(Edit difference data)
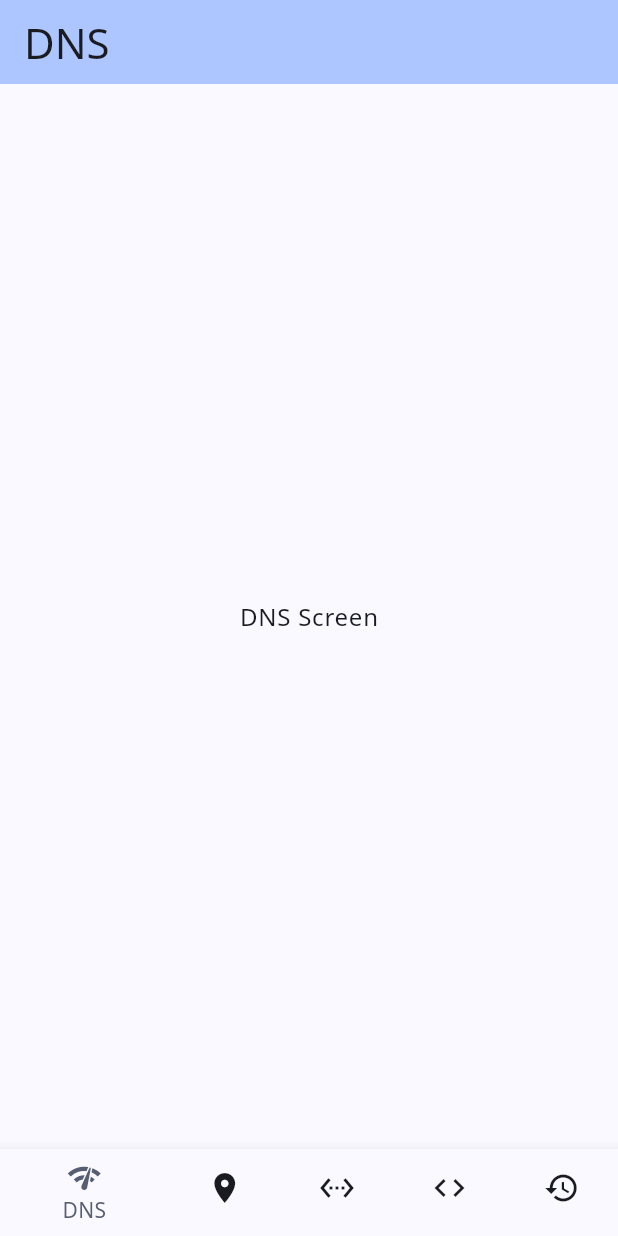
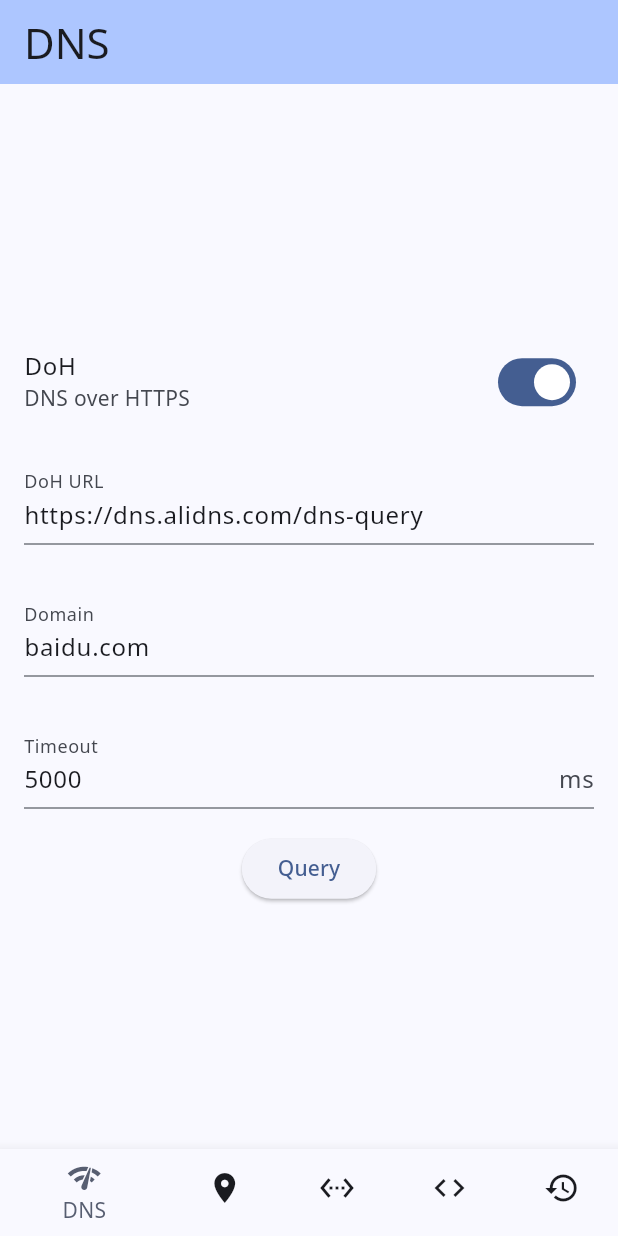
Before and after one commit to 4evergr8/WebTools, a Flutter app: the screen it shows after launch, on a phone screen of 412 x 824 dp. Run offline on Flutter 3.47's test engine with Material 3 defaults, Android fonts, the phone set to English and light mode, and no system bars; our stand-ins replace google_fonts.

Commit message:
Update dns_screen.dart

```diff
--- a/lib/screens/dns_screen.dart
+++ b/lib/screens/dns_screen.dart
@@ -1,9 +1,21 @@
 import 'package:flutter/material.dart';
+import '/service/doh.dart';
+import '/service/dot.dart';
 
-class DNSScreen extends StatelessWidget {
+class DNSScreen extends StatefulWidget {
+  @override
+  _DNSScreenState createState() => _DNSScreenState();
+}
+
+class _DNSScreenState extends State<DNSScreen> {
+  bool _isDoh = true; // 默认为 DoH
+  String _queryUrl = 'https://dns.alidns.com/dns-query'; // 默认 DoH 地址
+  String _queryPort = ':853'; // 默认 DoT 端口
+  String _domain = 'baidu.com'; // 默认查询域名
+  int _timeout = 5000; // 默认超时时长（毫秒）
+
   @override
   Widget build(BuildContext context) {
-    // 获取当前主题
     final theme = Theme.of(context);
 
     return Scaffold(
@@ -12,11 +24,83 @@ class DNSScreen extends StatelessWidget {
         backgroundColor: theme.colorScheme.inversePrimary,
       ),
       body: Center(
-        child: Text(
-          'DNS Screen',
-          style: theme.textTheme.bodyLarge,
+        child: Column(
+          mainAxisAlignment: MainAxisAlignment.center,
+          children: [
+            // 开关按钮
+            SwitchListTile(
+              value: _isDoh,
+              onChanged: (value) {
+                setState(() {
+                  _isDoh = value;
+                  if (_isDoh) {
+                    _queryUrl = 'https://dns.alidns.com/dns-query'; // DoH 地址
+                  } else {
+                    _queryUrl = 'dns.alidns.com'; // DoT 地址
+                  }
+                });
+              },
+              title: Text(_isDoh ? 'DoH' : 'DoT'),
+              subtitle: Text(_isDoh ? 'DNS over HTTPS' : 'DNS over TLS'),
+            ),
+            // 查询 URL 输入框
+            Padding(
+              padding: const EdgeInsets.all(16.0),
+              child: TextField(
+                controller: TextEditingController(text: _queryUrl),
+                onChanged: (value) => setState(() => _queryUrl = value),
+                decoration: InputDecoration(
+                  labelText: _isDoh ? 'DoH URL' : 'DoT URL',
+                  suffixText: _isDoh ? '' : _queryPort,
+                ),
+              ),
+            ),
+            // 查询域名输入框
+            Padding(
+              padding: const EdgeInsets.all(16.0),
+              child: TextField(
+                controller: TextEditingController(text: _domain),
+                onChanged: (value) => setState(() => _domain = value),
+                decoration: InputDecoration(
+                  labelText: 'Domain',
+                ),
+              ),
+            ),
+            // 超时时长输入框
+            Padding(
+              padding: const EdgeInsets.all(16.0),
+              child: TextField(
+                controller: TextEditingController(text: _timeout.toString()),
+                onChanged: (value) {
+                  setState(() {
+                    _timeout = int.tryParse(value) ?? 5000; // 默认值为5000ms
+                  });
+                },
+                decoration: InputDecoration(
+                  labelText: 'Timeout',
+                  suffixText: 'ms', // 添加单位提示
+                ),
+                keyboardType: TextInputType.number, // 限制输入数字
+              ),
+            ),
+            // 查询按钮
+            ElevatedButton(
+              onPressed: () {
+                if (_isDoh) {
+                  // 调用 DoH 查询函数
+                  dohQuery(_queryUrl, _domain, _timeout);
+                } else {
+                  // 调用 DoT 查询函数
+                  dotQuery(_queryUrl, _domain, _timeout);
+                }
+              },
+              child: Text('Query'),
+            ),
+          ],
         ),
       ),
     );
   }
+
+
 }
```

• Activity:
When a line in the data contains the string "dart", copy that line.

• Task response:
Update dns_screen.dart
--- a/lib/screens/dns_screen.dart
+++ b/lib/screens/dns_screen.dart
 import 'package:flutter/material.dart';
+import '/service/doh.dart';
+import '/service/dot.dart';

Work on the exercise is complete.